**Required action:** Repeat the entries that appear below, exactly and in full.

=== Begin Enclosure ===

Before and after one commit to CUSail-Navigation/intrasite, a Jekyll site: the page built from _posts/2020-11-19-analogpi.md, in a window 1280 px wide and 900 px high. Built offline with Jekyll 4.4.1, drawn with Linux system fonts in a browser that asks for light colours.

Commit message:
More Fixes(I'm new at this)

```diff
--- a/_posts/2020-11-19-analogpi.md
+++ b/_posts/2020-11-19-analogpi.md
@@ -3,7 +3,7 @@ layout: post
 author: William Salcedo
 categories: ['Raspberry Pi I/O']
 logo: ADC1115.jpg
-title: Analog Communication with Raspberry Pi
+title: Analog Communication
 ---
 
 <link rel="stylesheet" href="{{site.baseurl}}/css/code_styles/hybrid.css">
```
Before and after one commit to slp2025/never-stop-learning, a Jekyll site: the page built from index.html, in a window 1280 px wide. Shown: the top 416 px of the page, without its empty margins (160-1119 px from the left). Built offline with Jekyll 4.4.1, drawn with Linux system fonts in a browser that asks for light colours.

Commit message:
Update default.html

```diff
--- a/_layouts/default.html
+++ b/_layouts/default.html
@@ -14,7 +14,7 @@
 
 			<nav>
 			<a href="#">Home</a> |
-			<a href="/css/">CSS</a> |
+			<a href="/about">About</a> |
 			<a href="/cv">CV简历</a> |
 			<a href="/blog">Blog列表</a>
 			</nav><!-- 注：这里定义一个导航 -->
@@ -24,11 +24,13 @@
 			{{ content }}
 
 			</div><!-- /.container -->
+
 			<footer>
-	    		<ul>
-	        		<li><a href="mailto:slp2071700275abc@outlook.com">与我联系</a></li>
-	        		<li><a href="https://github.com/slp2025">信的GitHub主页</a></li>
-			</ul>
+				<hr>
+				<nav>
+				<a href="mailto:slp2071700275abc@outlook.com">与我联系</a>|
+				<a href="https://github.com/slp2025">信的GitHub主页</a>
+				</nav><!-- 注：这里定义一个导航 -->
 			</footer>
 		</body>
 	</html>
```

=== End Enclosure ===

**Solution:**
Before and after one commit to CUSail-Navigation/intrasite, a Jekyll site: the page built from _posts/2020-11-19-analogpi.md, in a window 1280 px wide and 900 px high. Built offline with Jekyll 4.4.1, drawn with Linux system fonts in a browser that asks for light colours.

Commit message:
More Fixes(I'm new at this)

```diff
--- a/_posts/2020-11-19-analogpi.md
+++ b/_posts/2020-11-19-analogpi.md
@@ -3,7 +3,7 @@ layout: post
 author: William Salcedo
 categories: ['Raspberry Pi I/O']
 logo: ADC1115.jpg
-title: Analog Communication with Raspberry Pi
+title: Analog Communication
 ---
 
 <link rel="stylesheet" href="{{site.baseurl}}/css/code_styles/hybrid.css">
```
Before and after one commit to slp2025/never-stop-learning, a Jekyll site: the page built from index.html, in a window 1280 px wide. Shown: the top 416 px of the page, without its empty margins (160-1119 px from the left). Built offline with Jekyll 4.4.1, drawn with Linux system fonts in a browser that asks for light colours.

Commit message:
Update default.html

```diff
--- a/_layouts/default.html
+++ b/_layouts/default.html
@@ -14,7 +14,7 @@
 
 			<nav>
 			<a href="#">Home</a> |
-			<a href="/css/">CSS</a> |
+			<a href="/about">About</a> |
 			<a href="/cv">CV简历</a> |
 			<a href="/blog">Blog列表</a>
 			</nav><!-- 注：这里定义一个导航 -->
@@ -24,11 +24,13 @@
 			{{ content }}
 
 			</div><!-- /.container -->
+
 			<footer>
-	    		<ul>
-	        		<li><a href="mailto:slp2071700275abc@outlook.com">与我联系</a></li>
-	        		<li><a href="https://github.com/slp2025">信的GitHub主页</a></li>
-			</ul>
+				<hr>
+				<nav>
+				<a href="mailto:slp2071700275abc@outlook.com">与我联系</a>|
+				<a href="https://github.com/slp2025">信的GitHub主页</a>
+				</nav><!-- 注：这里定义一个导航 -->
 			</footer>
 		</body>
 	</html>
```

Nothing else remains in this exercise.